"""

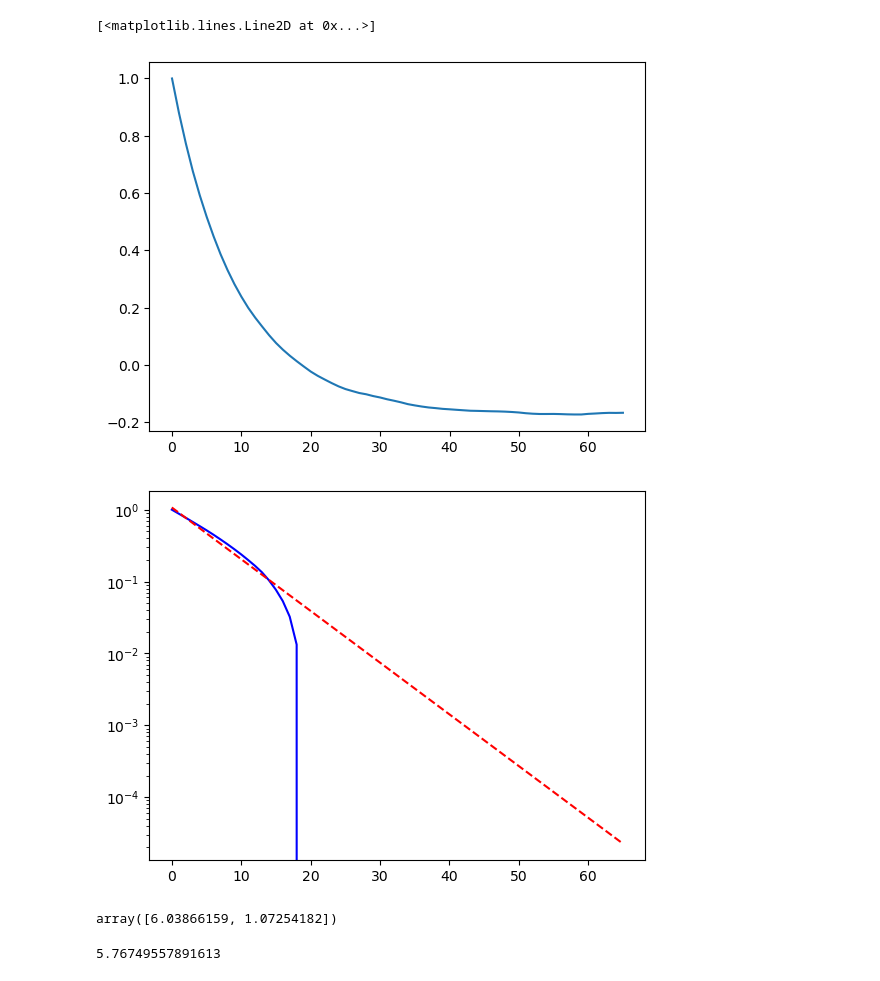
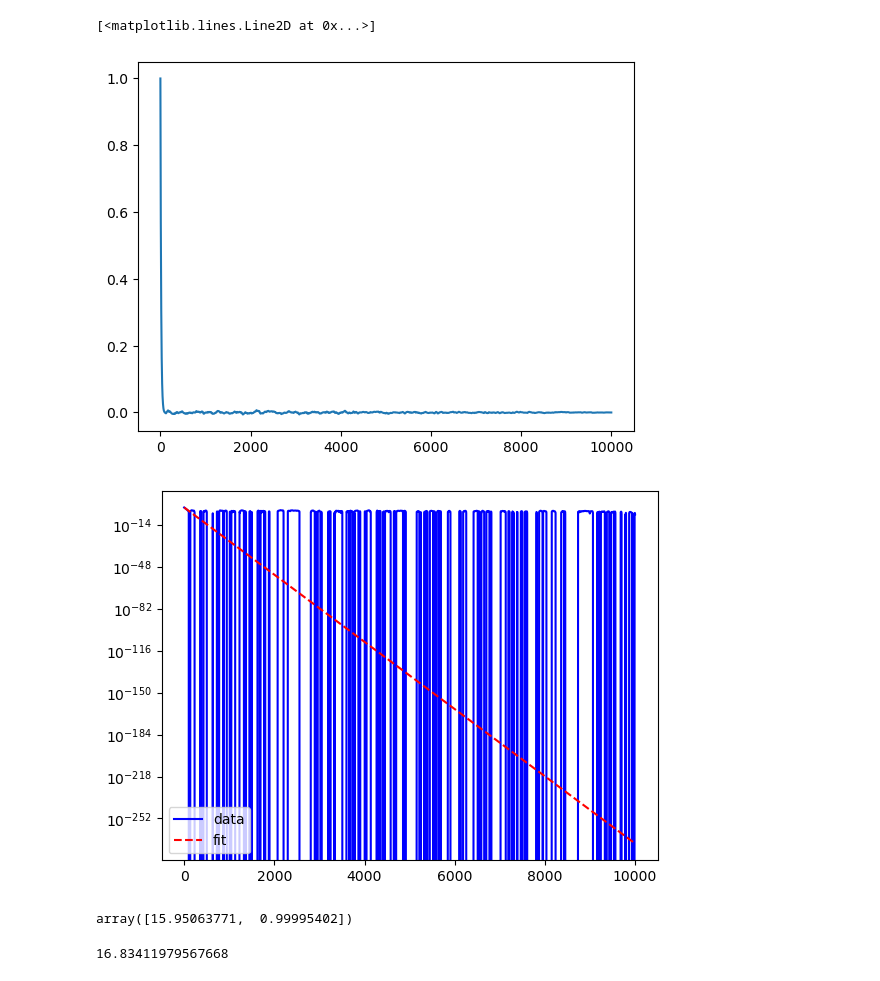
Before and after one commit to shivom-gupta/Thesis, a Jupyter notebook: autocorr.ipynb, the cells around one changed output. Saved outputs shown, nothing was run; the diff lists cells and outputs as text; code cells hidden in the pictures.

```diff
--- a/autocorr.ipynb
+++ b/autocorr.ipynb
@@ -5,13 +6,13 @@ from acf import *
 # %%
 size = 1_000
-n_steps = 100_000
-beta = 2.0
+n_steps = 10_000_000
+beta = 1.0
 J = 1.0
 h = 0.0
 # %%
-corr = acf_multi(300)
+corr = acf_multi(300, size, n_steps, beta, J, h)
 # %%
 plt.plot(corr)
 # %% [output]
 [<matplotlib.lines.Line2D at 0x...>]
-[figure, old version]
+[figure, new version]
@@ -21,16 +20,17 @@ from scipy.optimize import curve_fit
 def exponential_decay(x, tau, a=1):
     return a * np.exp(-x/tau)
 # %%
-x = np.arange(66)
+x = np.arange(corr.shape[0])
 # %%
 params, _ = curve_fit(exponential_decay, x, corr)
 # %%
 plt.plot(x, corr, 'b-', label='data')
 plt.plot(x, exponential_decay(x, *params), 'r--', label='fit')
 plt.yscale('log')
+plt.legend();
 # %% [output]
-[figure, old version]
+[figure, new version]
 # %%
 params
 # %% [output]
-array([6.03866159, 1.07254182])
+array([15.95063771,  0.99995402])
@@ -46,4 +45,4 @@ for i in x:
 # %%
 tau
 # %% [output]
-5.76749557891613
+16.83411979567668
```
Also changed, not shown: parts of 4 cells of this notebook, 6 other files.
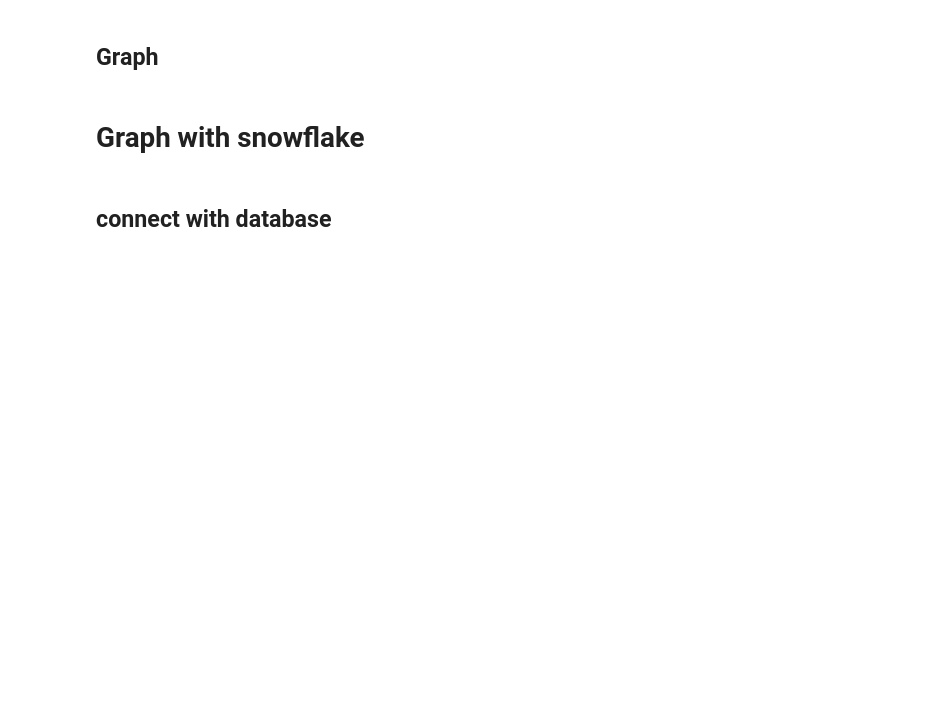
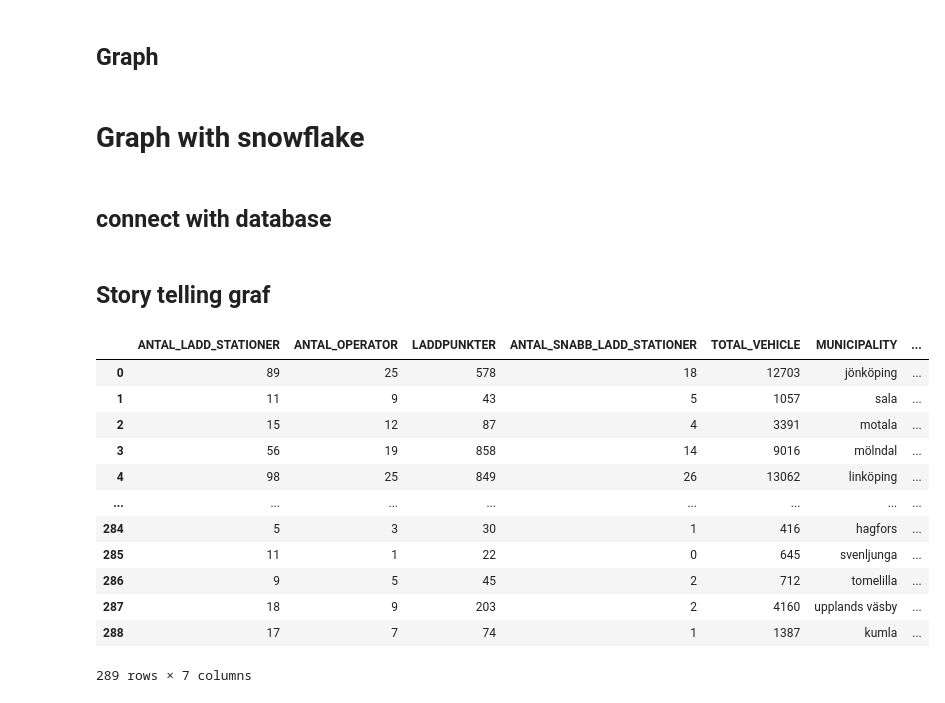
Before and after one commit to EfremDaniel/Examination_project_DE24, a Jupyter notebook: src/exploration/eda_me.ipynb, the cells around one changed output. Drawn from its saved outputs; the diff is of its cells as text; code cells hidden in the pictures; blank space fills up the shorter version.

```diff
--- a/src/exploration/eda_me.ipynb
+++ b/src/exploration/eda_me.ipynb
@@ -376,3 +376,48 @@ fig.update_layout(
 
 
 fig.show()
+# %% [markdown]
+## Story telling graf
+# %%
+import os
+from dotenv import load_dotenv
+import snowflake.connector
+import pandas as pd
+
+
+
+
+load_dotenv()
+
+with snowflake.connector.connect(
+    user=os.getenv("SNOWFLAKE_USER"),
+    password=os.getenv("SNOWFLAKE_PASSWORD"),
+    account=os.getenv("SNOWFLAKE_ACCOUNT"),
+    warehouse=os.getenv("SNOWFLAKE_WAREHOUSE"),
+    database=os.getenv("SNOWFLAKE_DATABASE"),
+    schema=os.getenv("SNOWFLAKE_SCHEMA"),
+    role=os.getenv("SNOWFLAKE_ROLE") )as conn:
+
+    query = 'SELECT * FROM marts.nr_charger;'
+
+
+    cur = conn.cursor()
+    data =cur.execute(query)
+
+    df_infra = data.fetch_pandas_all()
+
+df_infra
+# %% [output]
+|  | ANTAL_LADD_STATIONER | ANTAL_OPERATOR | LADDPUNKTER | ANTAL_SNABB_LADD_STATIONER | TOTAL_VEHICLE | MUNICIPALITY | ... |
+| 0 | 89 | 25 | 578 | 18 | 12703 | jönköping | ... |
+| 1 | 11 | 9 | 43 | 5 | 1057 | sala | ... |
+| 2 | 15 | 12 | 87 | 4 | 3391 | motala | ... |
+| 3 | 56 | 19 | 858 | 14 | 9016 | mölndal | ... |
+| 4 | 98 | 25 | 849 | 26 | 13062 | linköping | ... |
+| ... | ... | ... | ... | ... | ... | ... | ... |
+| 284 | 5 | 3 | 30 | 1 | 416 | hagfors | ... |
+| 285 | 11 | 1 | 22 | 0 | 645 | svenljunga | ... |
+| 286 | 9 | 5 | 45 | 2 | 712 | tomelilla | ... |
+| 287 | 18 | 9 | 203 | 2 | 4160 | upplands väsby | ... |
+| 288 | 17 | 7 | 74 | 1 | 1387 | kumla | ... |
+289 rows × 7 columns
```
Also changed, not shown: parts of 1 cell of this notebook, 1 other file.
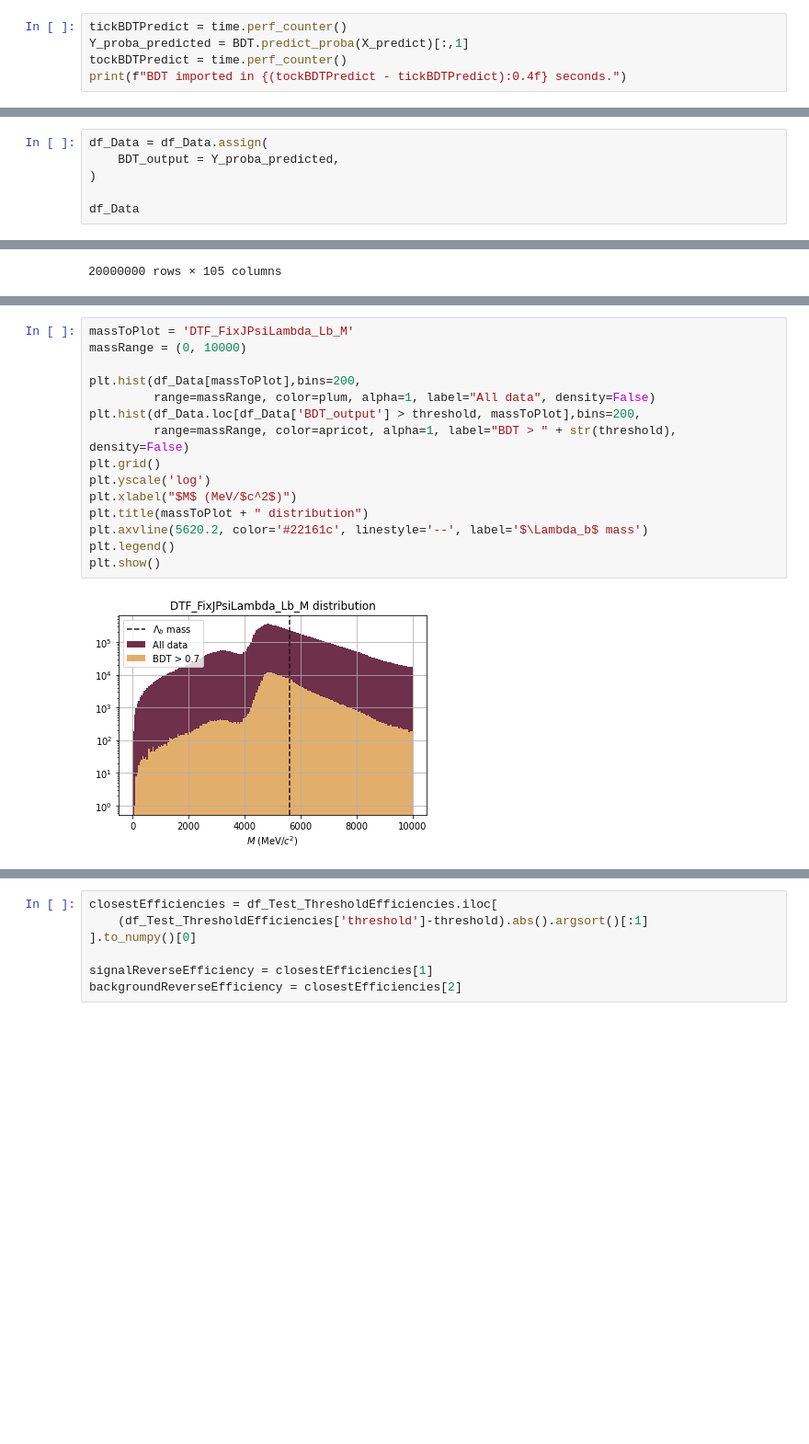
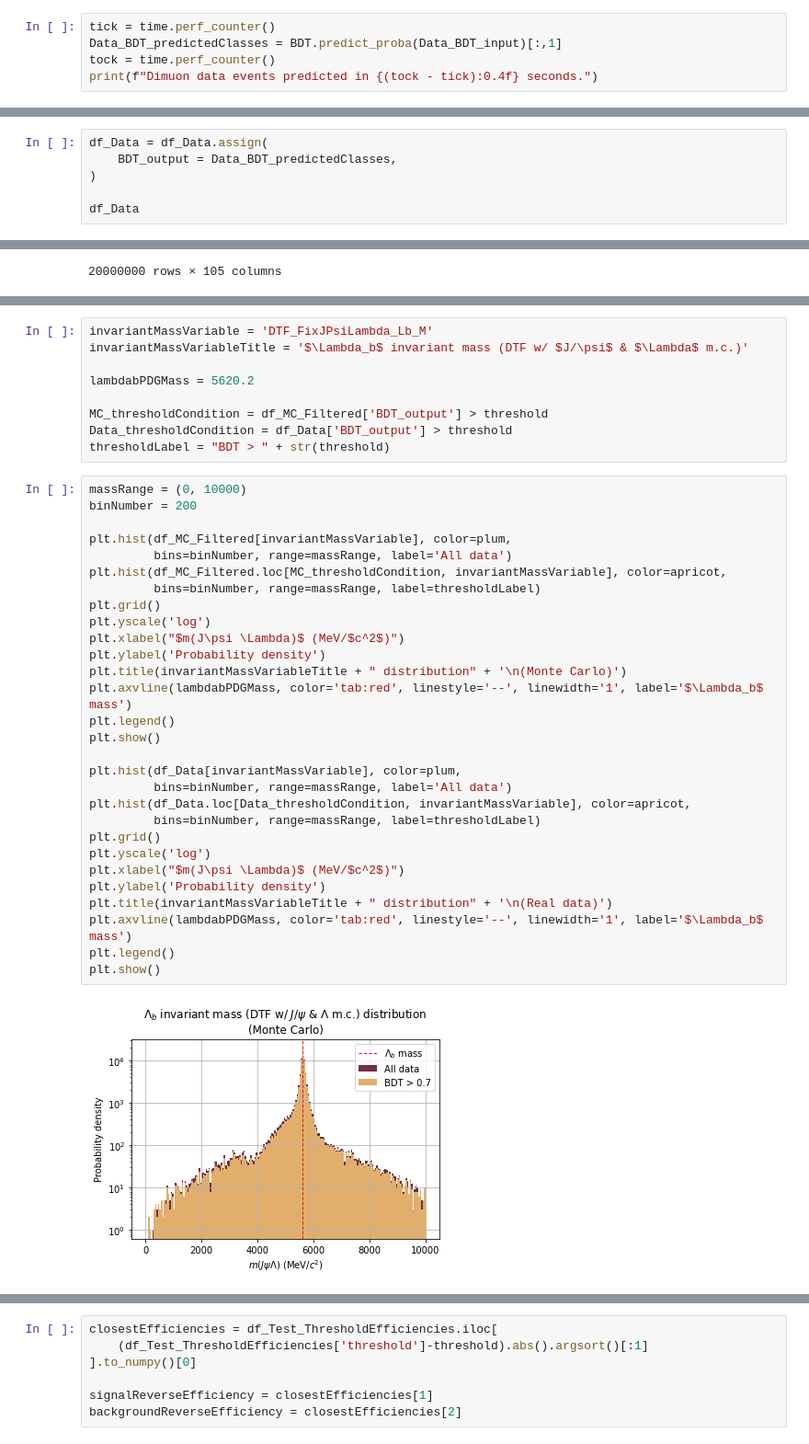
Before and after one commit to alatios/lb2jpsil_classifier-studies, a Jupyter notebook: BDT/6_BDT_threshold_optimizer.ipynb, the cells around one changed output, grey strips where cells are left out. Shown at 92% size. Saved outputs shown, nothing was run; the diff lists cells and outputs as text; blank space fills up the shorter version.

```diff
--- a/BDT/6_BDT_threshold_optimizer.ipynb
+++ b/BDT/6_BDT_threshold_optimizer.ipynb
@@ -160,6 +305,6 @@ array([[1.52504407e+03, 4.53043789e+04, 7.82852173e+02, ...,
 # %%
-tickBDTPredict = time.perf_counter()
-Y_proba_predicted = BDT.predict_proba(X_predict)[:,1]
-tockBDTPredict = time.perf_counter()
-print(f"BDT imported in {(tockBDTPredict - tickBDTPredict):0.4f} seconds.")
+tick = time.perf_counter()
+Data_BDT_predictedClasses = BDT.predict_proba(Data_BDT_input)[:,1]
+tock = time.perf_counter()
+print(f"Dimuon data events predicted in {(tock - tick):0.4f} seconds.")
 # %% [output]
@@ -172,6 +312,6 @@ array([9.95874495e-03, 7.62024690e-05, 5.81133729e-03, ...,
 # %%
 df_Data = df_Data.assign(
-    BDT_output = Y_proba_predicted,
+    BDT_output = Data_BDT_predictedClasses,
 )
 
 df_Data
@@ -203,17 +353,40 @@ threshold = 0.7 # 0.88
+# %%
+invariantMassVariable = 'DTF_FixJPsiLambda_Lb_M'
+invariantMassVariableTitle = '$\Lambda_b$ invariant mass (DTF w/ $J/\psi$ & $\Lambda$ m.c.)'
+
+lambdabPDGMass = 5620.2
+
+MC_thresholdCondition = df_MC_Filtered['BDT_output'] > threshold
+Data_thresholdCondition = df_Data['BDT_output'] > threshold
+thresholdLabel = "BDT > " + str(threshold)
 # %%
-massToPlot = 'DTF_FixJPsiLambda_Lb_M'
 massRange = (0, 10000)
+binNumber = 200
 
-plt.hist(df_Data[massToPlot],bins=200,
-         range=massRange, color=plum, alpha=1, label="All data", density=False)
-plt.hist(df_Data.loc[df_Data['BDT_output'] > threshold, massToPlot],bins=200,
-         range=massRange, color=apricot, alpha=1, label="BDT > " + str(threshold), density=False)
+plt.hist(df_MC_Filtered[invariantMassVariable], color=plum,
+         bins=binNumber, range=massRange, label='All data')
+plt.hist(df_MC_Filtered.loc[MC_thresholdCondition, invariantMassVariable], color=apricot,
+         bins=binNumber, range=massRange, label=thresholdLabel)
 plt.grid()
 plt.yscale('log')
-plt.xlabel("$M$ (MeV/$c^2$)")
-plt.title(massToPlot + " distribution")
-plt.axvline(5620.2, color='#22161c', linestyle='--', label='$\Lambda_b$ mass')
+plt.xlabel("$m(J\psi \Lambda)$ (MeV/$c^2$)")
+plt.ylabel('Probability density')
+plt.title(invariantMassVariableTitle + " distribution" + '\n(Monte Carlo)')
+plt.axvline(lambdabPDGMass, color='tab:red', linestyle='--', linewidth='1', label='$\Lambda_b$ mass')
 plt.legend()
 plt.show()
+
+plt.hist(df_Data[invariantMassVariable], color=plum,
+         bins=binNumber, range=massRange, label='All data')
+plt.hist(df_Data.loc[Data_thresholdCondition, invariantMassVariable], color=apricot,
+         bins=binNumber, range=massRange, label=thresholdLabel)
+plt.grid()
+plt.yscale('log')
+plt.xlabel("$m(J\psi \Lambda)$ (MeV/$c^2$)")
+plt.ylabel('Probability density')
+plt.title(invariantMassVariableTitle + " distribution" + '\n(Real data)')
+plt.axvline(lambdabPDGMass, color='tab:red', linestyle='--', linewidth='1', label='$\Lambda_b$ mass')
+plt.legend()
+plt.show()
 # %% [output]
-[figure, old version]
+[figure, new version]
```
Also changed, not shown: parts of 83 cells of this notebook.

"""

What is needed. The response consists of the lines above that contain "getenv".

Solution for this problem.
+    user=os.getenv("SNOWFLAKE_USER"),
+    password=os.getenv("SNOWFLAKE_PASSWORD"),
+    account=os.getenv("SNOWFLAKE_ACCOUNT"),
+    warehouse=os.getenv("SNOWFLAKE_WAREHOUSE"),
+    database=os.getenv("SNOWFLAKE_DATABASE"),
+    schema=os.getenv("SNOWFLAKE_SCHEMA"),
+    role=os.getenv("SNOWFLAKE_ROLE") )as conn:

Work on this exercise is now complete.